By Eric Tegethoff
Washington News Service
SEATTLE – One dirty truth – literally – about child rearing is the high cost of diapers.
They cost families from $70 to $80 a month per child.
Congress is considering legislation that would fund pilot programs in Washington and other states to help low-income families afford the necessity.
Currently, no federal program meets that need, says Alison Weir, director of policy and research at the National Diaper Bank Network.
“You tell people that you can’t buy diapers with food stamps or WIC (Special Supplemental Nutrition Program for Women, Infants and Children) and the first response is ‘What?'” she points out. “Neither program is meant for that, but the programs that were meant to cover basic needs have all shrunk to the point where there’s a big hole in the safety net.”
TANF (Temporary Assistance for Needy Families) is the only program that provides money that could be used for diapers.
Missouri recently opted to fund diaper banks there and California is considering a voucher to offset the cost for children enrolled in subsidized day care.
The federal bill has been referred to a House subcommittee for consideration.
Weir says the pressure to provide diapers for their children often forces parents to make tough choices. It’s a fact illustrated by a survey from Feeding America in which parents shared some surprising confessions.
“A large number of folks admitted to delaying changing a diaper or, in some cases, shaking a diaper out and trying to reuse it,” she relates. “And if you don’t have diapers in most cases you can’t leave your child at day care because most day cares require parents to provide the diapers their child will use.”
There are currently seven diaper banks in Washington state. Of the more than 260,000 children in the state under age three, 20 percent live in households earning less than the federal poverty line.

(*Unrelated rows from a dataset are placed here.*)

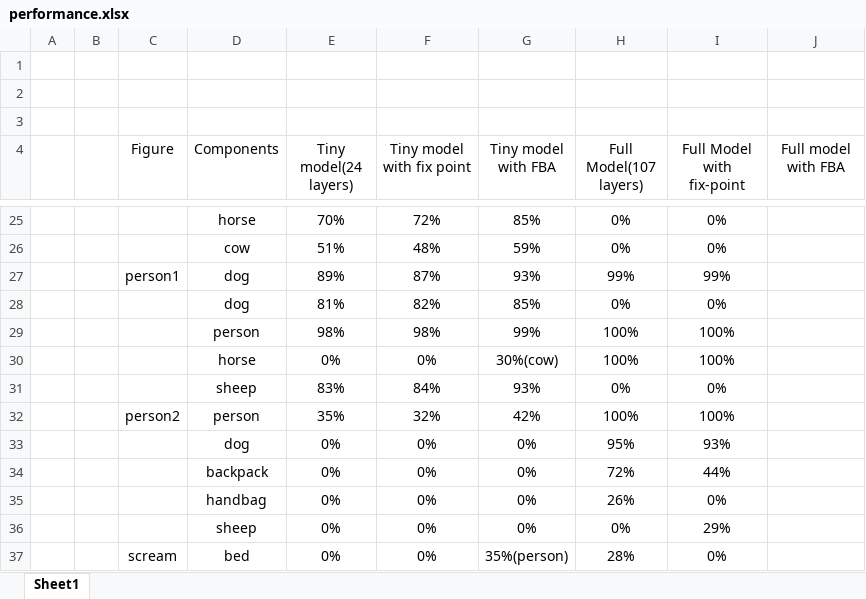
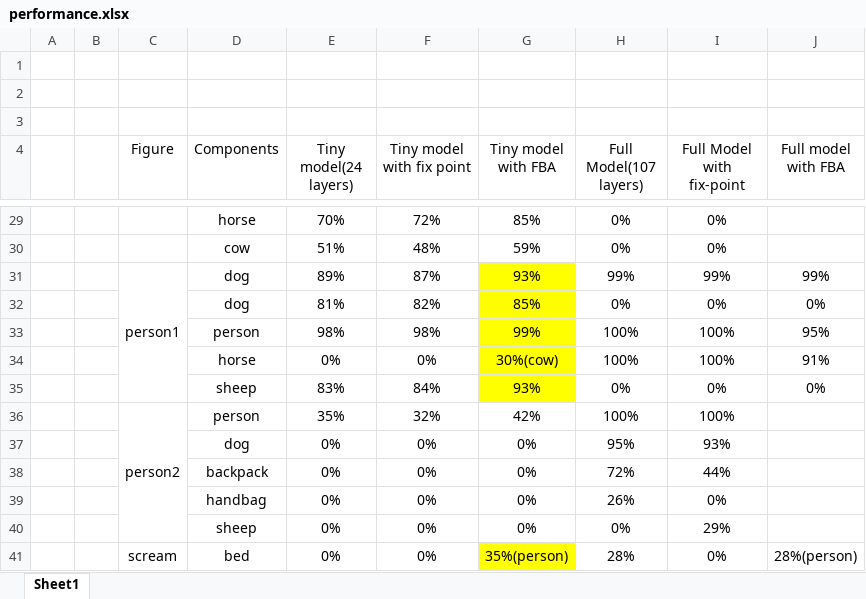
Before and after one commit to XuezhiTeng/Approxiamte_Computing_CNN, an Excel workbook: performance.xlsx, sheet Sheet1, drawn as a sheet; only a part is shown, gaps mark what is left out; values as stored, in another font and other column widths than the file's, no borders; charts and pictures not drawn; addresses are those after the commit; the diff covers the shown part only; the diff names each change by its address in the sheet, - before the commit and + after, or states it on an @@ line.

```diff
--- a/performance.xlsx (sheet Sheet1)
+++ b/performance.xlsx (sheet Sheet1)
+C31:C35 merged
-G31:G35 fill: none
+G31:G35 fill: #FFFF00
-J31 (Full model with FBA): (empty)
+J31 (Full model with FBA): 99%
-J32 (Full model with FBA): (empty)
+J32 (Full model with FBA): 0%
-J33 (Full model with FBA): (empty)
+J33 (Full model with FBA): 95%
-J34 (Full model with FBA): (empty)
+J34 (Full model with FBA): 91%
-J35 (Full model with FBA): (empty)
+J35 (Full model with FBA): 0%
+C36:C40 merged
-G41 fill: none
+G41 fill: #FFFF00
-J41 (Full model with FBA): (empty)
+J41 (Full model with FBA): 28%(person)
```
Also changed, not shown: 4 added rows, 14 edited cells, cell formats and merged cells elsewhere in this sheet, charts or pictures, 31 other files.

Eric Tegethoff is a journalist covering the Northwest. Eric has worked as a reporter for KBOO, XRAY FM, and Oregon Public Broadcasting in Portland, Oregon, as well as other print and digital news media. In 2012, Eric traveled to North Dakota to write about the Bakken region oil boom. He's also worked at a movie theater, as a campaign canvasser and quality assurance at a milk packaging factory. Eric is originally from Orlando, Florida. He graduated from the University of Florida in 2010.